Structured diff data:
== Segment start ==

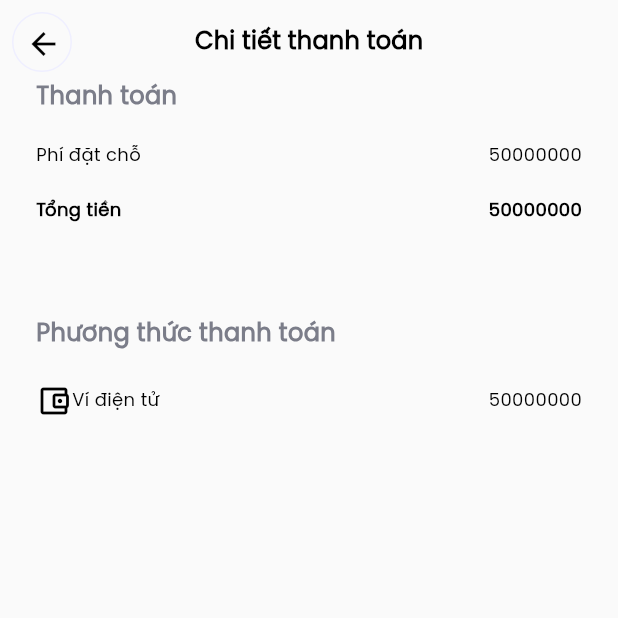
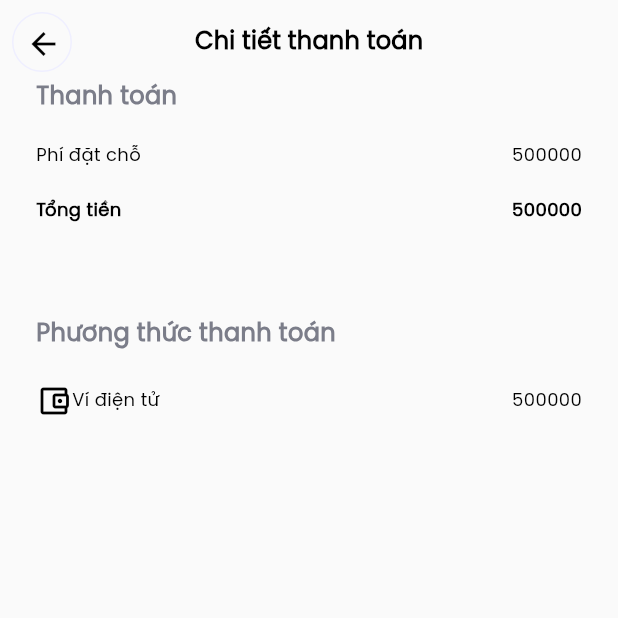
Before and after one commit to FPTUCapstone/CapstoneEmpireMobile, a Flutter app: the SeeBookingDetailPayment screen opened directly, on a phone screen of 412 x 824 dp, the top half of it. Run offline on Flutter 3.47's test engine with Material 2 defaults, Android fonts, the light colour scheme and no system bars; our stand-ins replace date_picker_timeline, easy_stepper, firebase_auth, firebase_core, firebase_database, firebase_messaging and 13 more; missing offline and left inert: external_app_launcher; accounts and stored records are empty.

Commit message:
[TrungTDH] Done Booking Details Page

```diff
--- a/lib/application_layer/screens/booking/booking_detail.dart
+++ b/lib/application_layer/screens/booking/booking_detail.dart
@@ -251,7 +251,7 @@ class _BookingDetailState extends State<BookingDetail> {
                             width: 50.w,
                           ),
                           title: Text(
-                            "Brand",
+                            widget.data.car!.carBrand.toString(),
                             style: TextStyle(
                               fontFamily: 'SFProDisplay',
                               fontSize: 12.sp,
@@ -265,7 +265,7 @@ class _BookingDetailState extends State<BookingDetail> {
                               crossAxisAlignment: CrossAxisAlignment.start,
                               children: [
                                 Text(
-                                  "carLisenceNo",
+                                  widget.data.car!.carLisenceNo.toString(),
                                   style: TextStyle(
                                     fontFamily: 'SFProDisplay',
                                     fontSize: 14.sp,
@@ -277,7 +277,7 @@ class _BookingDetailState extends State<BookingDetail> {
                                   height: 5.h,
                                 ),
                                 Text(
-                                  "carModel",
+                                  widget.data.car!.carModel.toString(),
                                   style: TextStyle(
                                     fontFamily: 'SFProDisplay',
                                     fontSize: 12.sp,
--- a/lib/application_layer/screens/booking/see_booking_detail_payment.dart
+++ b/lib/application_layer/screens/booking/see_booking_detail_payment.dart
@@ -86,7 +86,7 @@ class _SeeBookingDetailPaymentState extends State<SeeBookingDetailPayment> {
                 Spacer(),
                 Padding(
                   padding: EdgeInsets.only(right: 24, bottom: 24),
-                  child: Text("50000000",
+                  child: Text("500000",
                       style: TextStyle(
                         fontFamily: 'SFProDisplay',
                         fontWeight: FontWeight.w400,
@@ -111,7 +111,7 @@ class _SeeBookingDetailPaymentState extends State<SeeBookingDetailPayment> {
                 Spacer(),
                 Padding(
                   padding: EdgeInsets.only(right: 24, bottom: 24),
-                  child: Text("50000000",
+                  child: Text("500000",
                       style: TextStyle(
                         fontFamily: 'SFProDisplay',
                         fontWeight: FontWeight.w600,
@@ -166,7 +166,7 @@ class _SeeBookingDetailPaymentState extends State<SeeBookingDetailPayment> {
                 const Spacer(),
                 const Padding(
                   padding: EdgeInsets.only(right: 24, bottom: 24),
-                  child: Text("50000000",
+                  child: Text("500000",
                       style:TextStyle(
                         fontFamily: 'SFProDisplay',
                         fontWeight: FontWeight.w400,
```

== Segment end ==

**WORK TO COMPLETE:** Using the entries above, return each line in which the word "fontSize" occurs.

**REPLY:**
                               fontSize: 12.sp,
                                     fontSize: 14.sp,
                                     fontSize: 12.sp,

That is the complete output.